Food and drink
- All rabbits need constant access to good quality, dust-free hay and/or grass - as a guide a rabbit needs a bundle of hay that are as big as they are every day. They will also need a daily adult sized handful of safe, washed leafy greens.
- Older rabbits may benefit from moving to nuggets designed specifically for their advancing age. These nuggets provide the right nutrients and take into account that older rabbits may be less active. Always ask your vet about changing your rabbits' diet, and make any changes gradually to avoid stomach upsets.
- Always make sure your rabbits have constant access to fresh, clean drinking water in bowls, not just bottles, and monitor how much they are eating and drinking - mention any changes to your vet as there could be an underlying health reason.
- Weighing your rabbits regularly is an easy way to spot if they are gaining or losing weight. The amount of nuggets you provide may need adjusting. Speak to your vet if you are concerned about sudden weight loss or gain.
- Depending on the ages and health of your rabbits, you may have one that requires more nuggets than the other. To ensure they each get the right nutrition you may need to separate them for a short time each day. If you do this, always make sure they can see and smell each other during this time, and once they have eaten their nuggets, put them straight back together as you don't want to cause any disruption to their bond.
- Although they may be slowing down, senior rabbits still need regular exercise. Not only will this help stop them putting on weight but it gives them a chance to explore and interact with their companion rabbit and you. You may need to make some adjustments to their enclosure to ensure they are still happily able to get around it all.
- Slowing down a little with old age is normal; many older rabbits have some form of mobility issues. If your rabbits seem stiff or have trouble moving around their enclosure, talk to your vet as there may be treatments that can help. Rabbits don't show signs of being in pain until they are very ill, so try to be observant.
- The behaviour of some rabbits might change as they get older, for example, they might seem disorientated. It's important to ask your vet to rule out any medical causes that could be causing these changes. There are also things that your vet may recommend to help them with their 'senior' moments.
- If your rabbits appear to be ignoring you, it could be because their hearing has deteriorated. Ask your vet to give them a check over.
- Spend quality time with your rabbits. Use short, gentle grooming sessions to check for lumps and bumps, or any places where they might be uncomfortable being touched.
- Make sure your rabbits can rest undisturbed when they want to. This is particularly relevant for indoor rabbits who may be sharing the house with children who may be too boisterous.
- As rabbits prefer living with at least one other friendly rabbit, it becomes inevitable that as your rabbits get older, one rabbit will outlive their companion. This can be an incredibly stressful time for the remaining rabbit. There is no one-size-fits-all approach to dealing with this situation as every rabbit will behave differently but for some allowing them to spend time with the deceased rabbit and only moving the body once they have left it alone helps. Others will appreciate you spending more time with them giving them some healthy treats and strokes may help. Many older rabbits are able to be bonded with a new companion so think about getting them a new friend from one of our centres where our staff will be able to guide you through the bonding process if you are unsure.

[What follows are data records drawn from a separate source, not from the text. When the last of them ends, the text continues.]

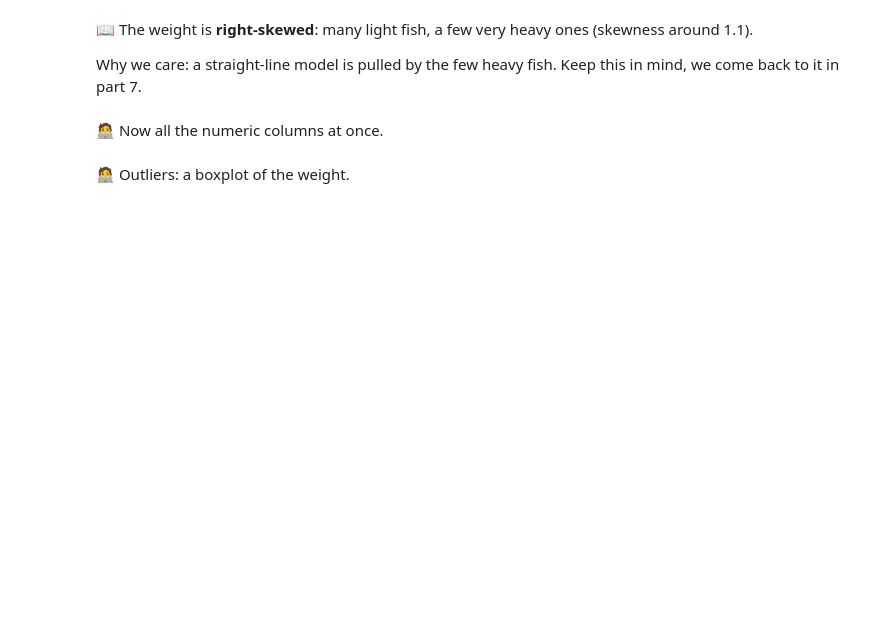
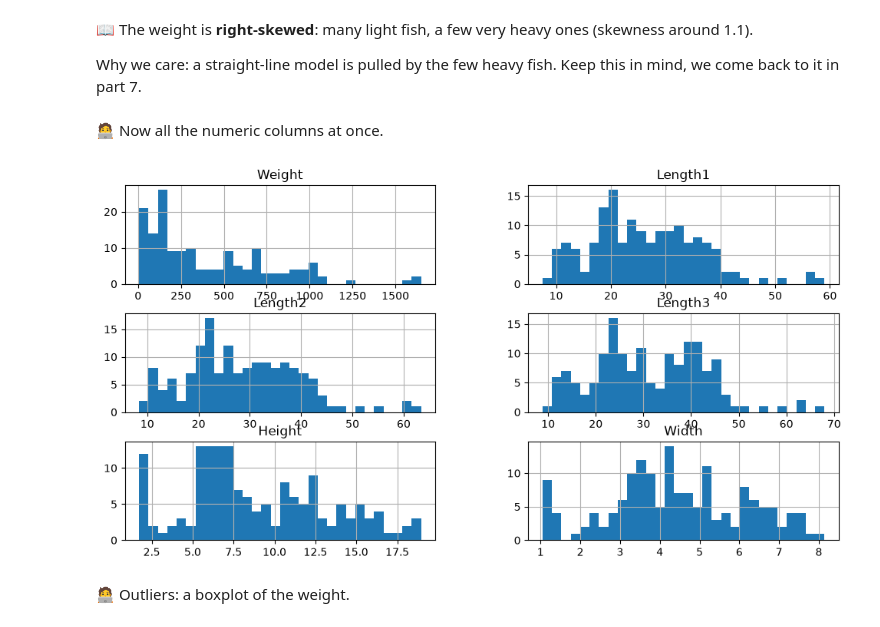
Before and after one commit to Andreoliveira85/DSML-IH-cohort-october26, a Jupyter notebook: week_06/W06_D2_regression_and_regularisation_fish_live.ipynb, the cells around one changed output. Cells and saved outputs as stored; diff of their text form; code cells hidden in the pictures; blank space fills up the shorter version.

```diff
--- a/week_06/W06_D2_regression_and_regularisation_fish_live.ipynb
+++ b/week_06/W06_D2_regression_and_regularisation_fish_live.ipynb
@@ -101,6 +186,15 @@ Why we care: a straight-line model is pulled by the few heavy fish. Keep this in
 🧑‍💻 Now all the numeric columns at once.
 # %%
 ## list of numeric columns, then df[numeric_columns].hist(...)
+df.columns
+
+numerical_columns = ['Weight', 'Length1', 'Length2', 'Length3', 'Height',
+       'Width']
+
+df[numerical_columns].hist(figsize =(12,6), bins= 30)
+plt.show()
+# %% [output]
+[figure, added]
 # %% [markdown]
 🧑‍💻 Outliers: a boxplot of the weight.
 # %%
```
Also changed, not shown: parts of 56 cells of this notebook, 2 other files.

- There are some changes in our pet's health or behaviour that we may think are just down to 'old age', like being less active or losing weight, but they might actually have a medical cause and need treatment. So it's important to be observant and take your rabbits to the vet if you notice a change in their behaviour or think something might not be quite right. Ask them as many questions as you like - no question is stupid - they're there to offer guidance.
- Older rabbits may have poor hearing and/or sight, so try to avoid sudden loud noises, and make sure everyone knows to approach them quietly and slowly so that they don't get startled.

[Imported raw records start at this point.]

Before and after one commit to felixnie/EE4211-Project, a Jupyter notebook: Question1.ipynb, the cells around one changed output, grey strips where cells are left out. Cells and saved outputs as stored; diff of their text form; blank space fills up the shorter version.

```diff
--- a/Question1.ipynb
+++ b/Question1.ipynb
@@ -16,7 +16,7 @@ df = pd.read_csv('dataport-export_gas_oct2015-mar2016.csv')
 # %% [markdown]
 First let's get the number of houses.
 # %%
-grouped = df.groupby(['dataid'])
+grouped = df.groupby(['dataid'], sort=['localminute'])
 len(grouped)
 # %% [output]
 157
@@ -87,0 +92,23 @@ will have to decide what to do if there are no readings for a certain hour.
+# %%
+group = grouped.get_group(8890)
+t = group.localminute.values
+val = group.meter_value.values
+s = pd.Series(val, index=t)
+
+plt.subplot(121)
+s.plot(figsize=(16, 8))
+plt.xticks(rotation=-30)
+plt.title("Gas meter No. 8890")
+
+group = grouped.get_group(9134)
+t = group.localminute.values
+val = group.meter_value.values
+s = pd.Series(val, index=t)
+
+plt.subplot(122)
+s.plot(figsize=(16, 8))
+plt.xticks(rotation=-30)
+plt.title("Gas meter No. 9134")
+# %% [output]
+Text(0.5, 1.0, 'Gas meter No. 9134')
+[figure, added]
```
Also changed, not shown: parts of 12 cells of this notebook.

- Keep a close eye on your rabbits' weight - both weight loss and weight gain could be a sign that there's an underlying health issue, or may require a change to their nuggets. Older rabbits are more at risk of obesity, and it can cause serious health problems like heart disease, and make problems like osteoarthritis worse. It can also shorten a rabbit's lifespan. Vets can advise about keeping your rabbits at the right weight. You can download a Rabbit Size-O-Meter from PFMA to help your pets keep a healthy weight.
- Senior rabbits may need their nails trimming more often if they are less active. This is something your local vet can do for you.

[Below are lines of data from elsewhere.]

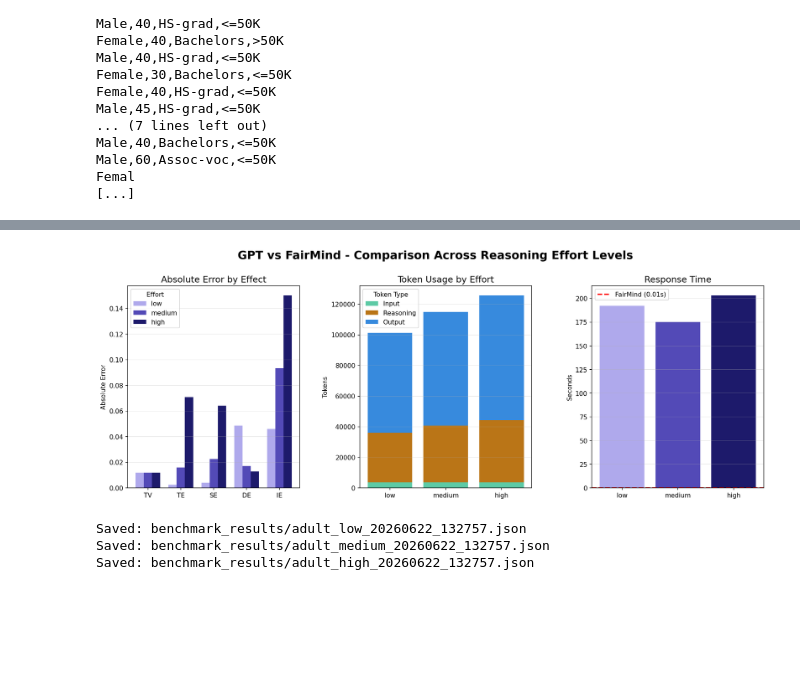
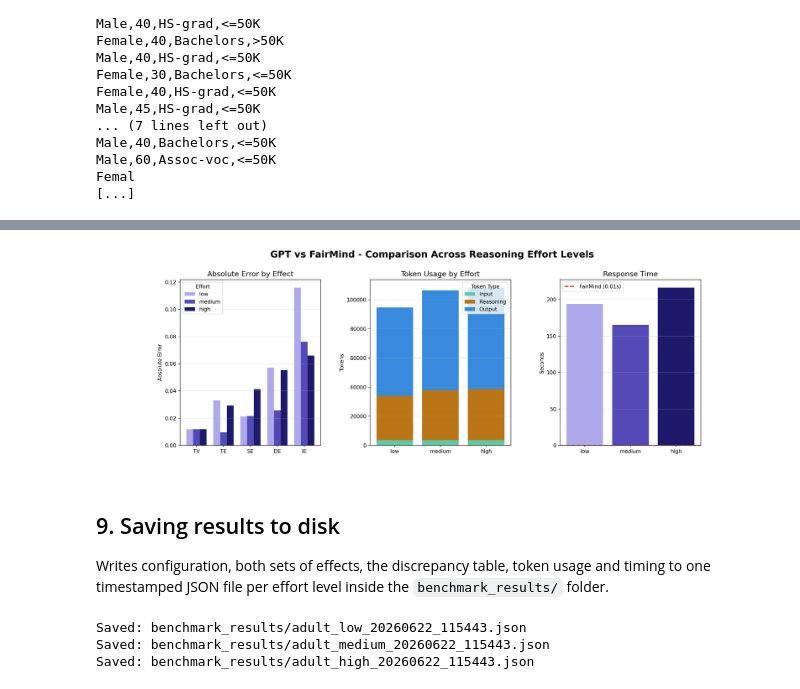
Before and after one commit to Erhtric/fairmind-causal-fairness-analysis, a Jupyter notebook: notebooks/soldani_task/2_2_benchmark_different_efforts.ipynb, the cells around one changed output, grey strips where cells are left out. Saved outputs shown, nothing was run; the diff lists cells and outputs as text; code cells hidden in the pictures; blank space fills up the shorter version.

```diff
--- a/notebooks/soldani_task/2_2_benchmark_different_efforts.ipynb
+++ b/notebooks/soldani_task/2_2_benchmark_different_efforts.ipynb
@@ -74,10 +104,15 @@ def run_fairmind(config: dict) -> tuple[dict, float]:
     x0, x1 = config["x0"], config["x1"]
 
     start = time.perf_counter()
+    # The five SFM causal fairness quantities (Plecko & Bareinboim, 2024)
+    tv = total_variation(bn, target, config["protected"], x0, x1)
+    te = total_effect(bn, target, config["protected"], x0, x1)
     effects = {
-        "TV": total_variation(bn, target, config["protected"], x0, x1),
-        "TE": total_effect(bn, target, config["protected"], x0, x1),
-        "SE": spurious_effect(bn, target, config["protected"], x0),
+        "TV": tv,
+        "TE": te,
+        # SE = TV - TE (Eq. 3, Plecko & Bareinboim 2024), the same identity
+        # the prompt asks the model to apply.
+        "SE": tv - te,
         "DE": natural_direct_effect(bn, target, config["protected"], x0, x1),
         "IE": natural_indirect_effect(bn, target, config["protected"], x1, x0),
     }
@@ -86,7 +121,7 @@ def run_fairmind(config: dict) -> tuple[dict, float]:
     return effects, elapsed
 
 ground_truth, fairmind_time = run_fairmind(CONFIG)
-print(f"FairMind — elapsed time: {fairmind_time:.4f}s")
+print(f"FairMind - elapsed time: {fairmind_time:.4f}s")
 for k, v in ground_truth.items():
     print(f"  {k}: {v:.6f}")
 # %% [output]
@@ -167,7 +215,7 @@ def call_gpt_effort(prompt: str, effort: str, model: str = "o3-mini") -> tuple[d
     start = time.perf_counter()
     response = client.responses.create(
         model=model,
-        reasoning={"effort": "high"},
+        reasoning={"effort": effort},
         input=[
             {
                 "role": "user",
@@ -201,7 +249,7 @@ for effort in EFFORTS:
     print(f"Call to GPT with effort='{effort}'...")
     gpt_effects, gpt_usage, gpt_time = call_gpt_effort(prompt, effort=effort)
     gpt_runs[effort] = {"effects": gpt_effects, "usage": gpt_usage, "time": gpt_time}
-    print(f"  time: {gpt_time}:.3fs | "
+    print(f"  time: {gpt_time:.3f}s | "
           f"input: {gpt_usage['input_tokens']} | "
           f"output: {gpt_usage['output_tokens']} | "
           f"reasoning: {gpt_usage['reasoning_tokens']} | "
@@ -385,35 +434,39 @@ ax.bar(
     efforts,
     times,
     color=[colors[e] for e in efforts]
 )
 
 ax.axhline(
     fairmind_time,
     color="red",
     linestyle="--",
     linewidth=2,
     label=f"FairMind ({fairmind_time:.2f}s)"
 )
 
 ax.set_title("Response Time", fontsize=14)
 ax.set_ylabel("Seconds")
 ax.grid(axis="y", alpha=0.3)
 ax.legend()
 
 plt.subplots_adjust(
     top=0.85,
     wspace=0.35
 )
 
 plt.savefig(
-    f"benchmark_results/{config}_{effort}_{ts}_plot.png",
+    f"benchmark_results/{config}_all_efforts_{ts}_plot.png",
     dpi=300,
     bbox_inches="tight"
 )
 
 plt.show()
 # %% [output]
-[figure, old version]
+[figure, new version]
+# %% [markdown]
+## 9. Saving results to disk
+
+Writes configuration, both sets of effects, the discrepancy table, token usage and timing to one timestamped JSON file per effort level inside the `benchmark_results/` folder.
 # %%
 def save_results(config, ground_truth, gpt_effects, discrepancies, usage, fairmind_time, gpt_time, effort):
     import os, datetime
@@ -450,6 +503,6 @@ for effort, run in gpt_runs.items():
         effort=effort,
     )
 # %% [output]
-Saved: benchmark_results/adult_low_20260622_132757.json
-Saved: benchmark_results/adult_medium_20260622_132757.json
-Saved: benchmark_results/adult_high_20260622_132757.json
+Saved: benchmark_results/adult_low_20260622_115443.json
+Saved: benchmark_results/adult_medium_20260622_115443.json
+Saved: benchmark_results/adult_high_20260622_115443.json
```
Also changed, not shown: parts of 15 cells of this notebook, 17 other files.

- Remember to keep up to date with routine vaccinations - older rabbits still need protection from disease.
- Dental disease is not uncommon in older rabbits. Talk to your vet if you notice your rabbits' eating habits change, their droppings reduce, they have any swelling around their mouth or they are salivating.
- Older rabbits may struggle to keep their rear ends clean, especially if they are suffering from conditions such as arthritis or they are overweight. To help prevent flystrike make sure that you clean your rabbit's bottom and tail area if you notice it getting dirty.
- Around 80% of unneutered female rabbits develop uterine cancer after the age of three years. Neutering is the best way to protect female rabbits from uterine cancer.
- Pododermatitis (sore hocks) occurs due to a number of reasons, but older, overweight or inactive rabbits are at greater risk. Some breeds, such as the Rex, are also more prone because of their fine fur which offers less protection than other breeds. Providing your rabbits with plenty of clean bedding material can offer some protection against this.
- Arthritis is increasingly recognised to be an issue in older rabbits. Things like hock sores, difficulties walking, running or climbing and using ramps and flystrike can suggest a rabbit has arthritis. Speak to your vet if you notice any of these signs and discuss the use of pain relief with them.